My main concern would be whether this is the same system they use for searching during actual, pressing investigations. It would be very disturbing if in the course of investigating something like the OKC bombing they missed connections and evidence because they were doing these same sorts of half-assed queries.
Heck, who knows - maybe that is a feature, not a bug, as well.
But in this specific case, I think the whole issue is that Google is saying that Hood and the MPAA were working in cahoots and Hood and the MPAA are saying, "No way, dude!!!" Meanwhile they are saying that the communication between an attorney and their client is privileged and shouldn't be disclosed. All to say, the reason they don't want it disclosed is the exact reason they are being sued by Google in the first place.
Basically, this sounds like a last ditch effort to stay the execution.
But it will cost $X per year for 20 years without monitoring and treatment. Do you think that monitoring and treatment will cost $4X per year?
In 2010, the average was right around $30k for a high security inmate. So if we spent up to $120k per year for 5 years, we'd be better off. That is basically giving that guy his own psychologist for 5 years. You have to imagine we could have one psychologist treat at least a half dozen of these dudes per year.
I don't think he is doing funny business here. If he was calling Marco Rubio "Marco Boobio" instead, then I would say you have a point.
This is satire which typically is NOT funny. Mass surveillance is a serious issue and Marco Rubio is actually the one making light of it. His meh-its-no-big-deal attitude is a problem and by satirically pointing out that Marco should be subject to it, he is bring the seriousness of the situation to the forefront.
I'm going to agree with the dev as well. Unleashing Starbound on your bro because you are both gushing over it on the phone is way different than buying an unknown game that is unfinished on someone who may or may not be interested in the first place.
While replacing the global DNS infrastructure would be an expensive pain in the ass, it's preferable to allowing the Internet to be broken in order to serve the myopic vision of a dying industry.
You say dying industry, but as the article points out, the film industry is booming.
To be more exact, top-down industry representation is dying.
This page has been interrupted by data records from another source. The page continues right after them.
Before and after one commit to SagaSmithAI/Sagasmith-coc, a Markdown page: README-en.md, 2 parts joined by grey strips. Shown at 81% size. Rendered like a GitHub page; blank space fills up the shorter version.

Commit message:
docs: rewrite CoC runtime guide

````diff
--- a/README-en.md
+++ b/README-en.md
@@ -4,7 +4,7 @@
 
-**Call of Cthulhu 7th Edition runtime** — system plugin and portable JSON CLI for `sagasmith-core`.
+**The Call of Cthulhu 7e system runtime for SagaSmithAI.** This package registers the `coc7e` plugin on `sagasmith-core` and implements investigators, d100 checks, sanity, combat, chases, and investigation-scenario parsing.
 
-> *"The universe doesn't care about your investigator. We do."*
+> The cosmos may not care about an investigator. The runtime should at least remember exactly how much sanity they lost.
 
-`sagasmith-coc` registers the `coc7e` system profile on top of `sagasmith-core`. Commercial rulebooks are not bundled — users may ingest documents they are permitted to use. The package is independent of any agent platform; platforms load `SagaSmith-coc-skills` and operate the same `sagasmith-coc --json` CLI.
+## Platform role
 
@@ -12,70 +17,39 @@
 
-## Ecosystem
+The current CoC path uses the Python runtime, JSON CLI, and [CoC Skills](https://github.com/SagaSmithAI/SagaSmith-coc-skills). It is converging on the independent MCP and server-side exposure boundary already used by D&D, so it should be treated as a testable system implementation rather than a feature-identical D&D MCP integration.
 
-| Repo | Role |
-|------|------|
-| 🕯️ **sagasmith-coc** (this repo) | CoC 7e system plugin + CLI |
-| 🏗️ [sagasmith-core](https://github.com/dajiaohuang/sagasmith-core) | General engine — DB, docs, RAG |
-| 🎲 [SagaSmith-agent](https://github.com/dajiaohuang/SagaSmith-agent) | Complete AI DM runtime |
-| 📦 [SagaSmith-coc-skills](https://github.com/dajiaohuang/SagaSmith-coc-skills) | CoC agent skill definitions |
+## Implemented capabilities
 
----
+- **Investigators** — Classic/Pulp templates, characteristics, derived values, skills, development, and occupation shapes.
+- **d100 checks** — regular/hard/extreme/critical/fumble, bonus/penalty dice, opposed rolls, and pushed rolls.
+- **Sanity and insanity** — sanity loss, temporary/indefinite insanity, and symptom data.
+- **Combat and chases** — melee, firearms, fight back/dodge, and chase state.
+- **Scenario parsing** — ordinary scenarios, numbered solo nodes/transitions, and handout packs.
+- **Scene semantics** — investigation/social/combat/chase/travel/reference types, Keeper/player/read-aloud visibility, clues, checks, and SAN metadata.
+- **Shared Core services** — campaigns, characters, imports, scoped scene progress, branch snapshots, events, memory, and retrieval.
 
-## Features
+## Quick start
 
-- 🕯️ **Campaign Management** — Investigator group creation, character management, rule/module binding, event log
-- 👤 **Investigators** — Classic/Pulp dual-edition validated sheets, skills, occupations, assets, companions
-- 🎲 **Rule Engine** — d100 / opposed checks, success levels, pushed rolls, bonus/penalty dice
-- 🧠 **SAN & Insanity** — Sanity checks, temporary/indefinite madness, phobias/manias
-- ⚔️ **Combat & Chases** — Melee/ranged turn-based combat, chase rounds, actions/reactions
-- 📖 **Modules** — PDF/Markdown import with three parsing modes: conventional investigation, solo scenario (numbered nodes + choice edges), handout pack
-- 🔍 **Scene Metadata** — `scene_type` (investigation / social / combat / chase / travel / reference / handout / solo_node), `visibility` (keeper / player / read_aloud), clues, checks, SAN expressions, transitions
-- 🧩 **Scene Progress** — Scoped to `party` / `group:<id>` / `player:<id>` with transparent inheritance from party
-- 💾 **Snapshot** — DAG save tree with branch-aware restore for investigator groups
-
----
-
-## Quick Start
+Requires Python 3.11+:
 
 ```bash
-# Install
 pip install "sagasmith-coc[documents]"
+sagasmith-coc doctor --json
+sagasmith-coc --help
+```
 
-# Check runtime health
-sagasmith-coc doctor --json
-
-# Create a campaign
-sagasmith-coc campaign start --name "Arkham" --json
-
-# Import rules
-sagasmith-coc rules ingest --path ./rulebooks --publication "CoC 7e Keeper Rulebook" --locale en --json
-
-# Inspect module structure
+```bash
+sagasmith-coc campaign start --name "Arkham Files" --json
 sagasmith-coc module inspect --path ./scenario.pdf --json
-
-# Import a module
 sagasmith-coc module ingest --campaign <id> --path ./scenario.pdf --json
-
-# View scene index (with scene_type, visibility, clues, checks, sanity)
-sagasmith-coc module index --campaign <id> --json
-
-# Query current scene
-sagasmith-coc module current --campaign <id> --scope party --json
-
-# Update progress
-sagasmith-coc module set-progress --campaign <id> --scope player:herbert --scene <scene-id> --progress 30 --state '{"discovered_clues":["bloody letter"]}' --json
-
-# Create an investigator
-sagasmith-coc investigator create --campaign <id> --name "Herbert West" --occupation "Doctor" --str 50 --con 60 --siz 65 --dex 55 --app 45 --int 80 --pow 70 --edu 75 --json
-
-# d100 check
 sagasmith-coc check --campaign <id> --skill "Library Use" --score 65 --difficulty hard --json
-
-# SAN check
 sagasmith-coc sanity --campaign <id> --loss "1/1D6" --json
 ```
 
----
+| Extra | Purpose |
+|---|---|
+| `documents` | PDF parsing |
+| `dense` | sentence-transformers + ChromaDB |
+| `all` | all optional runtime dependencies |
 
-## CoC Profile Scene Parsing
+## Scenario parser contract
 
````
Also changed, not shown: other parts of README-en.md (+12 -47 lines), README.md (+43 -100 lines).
Groups like the MPAA just aren't really needed any more and their support is drying up, slowly but surely.
In any case, as you point out, I think the challenge to DNS is a good thing, much like NSA over-reach has been for encryption. Something like DNS 2.0 can't really grow until it is has been sufficiently stressed to the breaking point.